[Start of section]

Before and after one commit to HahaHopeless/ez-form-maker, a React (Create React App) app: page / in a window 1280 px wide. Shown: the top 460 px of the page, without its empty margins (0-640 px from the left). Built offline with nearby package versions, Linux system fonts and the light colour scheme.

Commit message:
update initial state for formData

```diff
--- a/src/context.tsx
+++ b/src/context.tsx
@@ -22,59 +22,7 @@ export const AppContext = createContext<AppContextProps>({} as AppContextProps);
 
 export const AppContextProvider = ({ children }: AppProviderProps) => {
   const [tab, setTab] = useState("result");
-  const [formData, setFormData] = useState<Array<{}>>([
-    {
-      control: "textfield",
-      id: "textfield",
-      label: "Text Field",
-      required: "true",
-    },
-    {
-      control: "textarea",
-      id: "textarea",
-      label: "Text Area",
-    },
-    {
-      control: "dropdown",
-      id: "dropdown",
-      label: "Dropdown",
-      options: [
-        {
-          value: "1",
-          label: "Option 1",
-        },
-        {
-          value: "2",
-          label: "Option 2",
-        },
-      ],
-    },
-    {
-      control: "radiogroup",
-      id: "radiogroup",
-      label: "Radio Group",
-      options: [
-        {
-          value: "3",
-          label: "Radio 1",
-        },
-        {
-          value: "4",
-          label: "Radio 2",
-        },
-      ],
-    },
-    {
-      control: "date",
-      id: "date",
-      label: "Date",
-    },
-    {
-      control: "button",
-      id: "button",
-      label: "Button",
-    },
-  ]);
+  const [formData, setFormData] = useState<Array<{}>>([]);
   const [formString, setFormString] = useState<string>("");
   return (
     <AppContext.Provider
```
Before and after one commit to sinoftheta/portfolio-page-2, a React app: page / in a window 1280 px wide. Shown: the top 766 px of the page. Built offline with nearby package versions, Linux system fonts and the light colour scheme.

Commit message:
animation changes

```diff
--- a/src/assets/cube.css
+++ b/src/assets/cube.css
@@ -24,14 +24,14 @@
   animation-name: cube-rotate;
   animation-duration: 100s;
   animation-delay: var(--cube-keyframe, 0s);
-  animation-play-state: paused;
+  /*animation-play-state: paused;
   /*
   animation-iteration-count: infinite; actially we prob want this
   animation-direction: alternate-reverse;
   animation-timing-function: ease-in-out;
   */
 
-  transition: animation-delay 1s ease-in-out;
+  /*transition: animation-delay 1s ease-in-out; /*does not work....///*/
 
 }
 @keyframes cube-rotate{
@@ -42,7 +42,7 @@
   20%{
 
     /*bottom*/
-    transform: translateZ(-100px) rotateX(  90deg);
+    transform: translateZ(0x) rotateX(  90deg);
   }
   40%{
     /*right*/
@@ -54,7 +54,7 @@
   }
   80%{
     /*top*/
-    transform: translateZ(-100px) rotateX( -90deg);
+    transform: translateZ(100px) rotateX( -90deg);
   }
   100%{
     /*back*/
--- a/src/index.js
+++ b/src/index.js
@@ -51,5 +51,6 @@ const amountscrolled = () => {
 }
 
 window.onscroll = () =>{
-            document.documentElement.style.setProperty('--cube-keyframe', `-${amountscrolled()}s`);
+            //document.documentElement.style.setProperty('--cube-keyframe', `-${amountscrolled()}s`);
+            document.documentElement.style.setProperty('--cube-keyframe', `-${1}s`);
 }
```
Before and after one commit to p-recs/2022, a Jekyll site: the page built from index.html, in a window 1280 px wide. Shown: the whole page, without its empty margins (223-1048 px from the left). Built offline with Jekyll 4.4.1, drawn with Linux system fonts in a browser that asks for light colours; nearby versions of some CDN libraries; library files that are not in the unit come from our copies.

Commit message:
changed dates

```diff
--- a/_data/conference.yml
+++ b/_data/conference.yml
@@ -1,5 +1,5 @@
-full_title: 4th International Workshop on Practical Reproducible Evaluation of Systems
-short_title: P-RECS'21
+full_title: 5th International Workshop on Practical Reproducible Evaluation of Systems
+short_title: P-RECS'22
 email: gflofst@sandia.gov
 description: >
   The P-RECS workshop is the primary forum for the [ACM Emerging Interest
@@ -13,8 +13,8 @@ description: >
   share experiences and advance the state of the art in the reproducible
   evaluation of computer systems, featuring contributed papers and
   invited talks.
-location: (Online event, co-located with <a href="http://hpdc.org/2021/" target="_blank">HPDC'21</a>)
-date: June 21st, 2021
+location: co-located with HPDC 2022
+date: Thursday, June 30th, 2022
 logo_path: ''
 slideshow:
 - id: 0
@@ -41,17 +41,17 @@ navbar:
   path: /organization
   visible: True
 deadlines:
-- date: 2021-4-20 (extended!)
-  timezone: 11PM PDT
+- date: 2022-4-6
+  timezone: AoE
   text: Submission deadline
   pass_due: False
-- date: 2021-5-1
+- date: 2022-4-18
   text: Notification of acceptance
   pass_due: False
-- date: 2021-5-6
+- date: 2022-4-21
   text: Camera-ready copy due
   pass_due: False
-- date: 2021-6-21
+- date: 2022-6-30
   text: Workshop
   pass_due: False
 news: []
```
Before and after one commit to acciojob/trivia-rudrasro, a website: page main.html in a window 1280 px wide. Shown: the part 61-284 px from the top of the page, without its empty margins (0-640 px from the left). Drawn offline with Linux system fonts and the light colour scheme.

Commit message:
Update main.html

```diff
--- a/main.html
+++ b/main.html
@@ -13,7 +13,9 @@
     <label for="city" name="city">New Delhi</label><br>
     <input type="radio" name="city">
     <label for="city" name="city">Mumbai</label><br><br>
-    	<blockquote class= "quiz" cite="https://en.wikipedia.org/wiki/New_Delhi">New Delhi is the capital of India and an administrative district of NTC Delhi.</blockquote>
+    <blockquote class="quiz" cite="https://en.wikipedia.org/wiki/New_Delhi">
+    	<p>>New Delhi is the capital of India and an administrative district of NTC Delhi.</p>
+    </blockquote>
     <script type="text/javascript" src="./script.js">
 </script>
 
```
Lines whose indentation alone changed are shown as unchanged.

[End of section]

TASK OBJECTIVE -> Wherever the string "control" is found in the listing above, copy the line that contains it.

SOLUTION TO THE EXERCISE ->
-      control: "textfield",
-      control: "textarea",
-      control: "dropdown",
-      control: "radiogroup",
-      control: "date",
-      control: "button",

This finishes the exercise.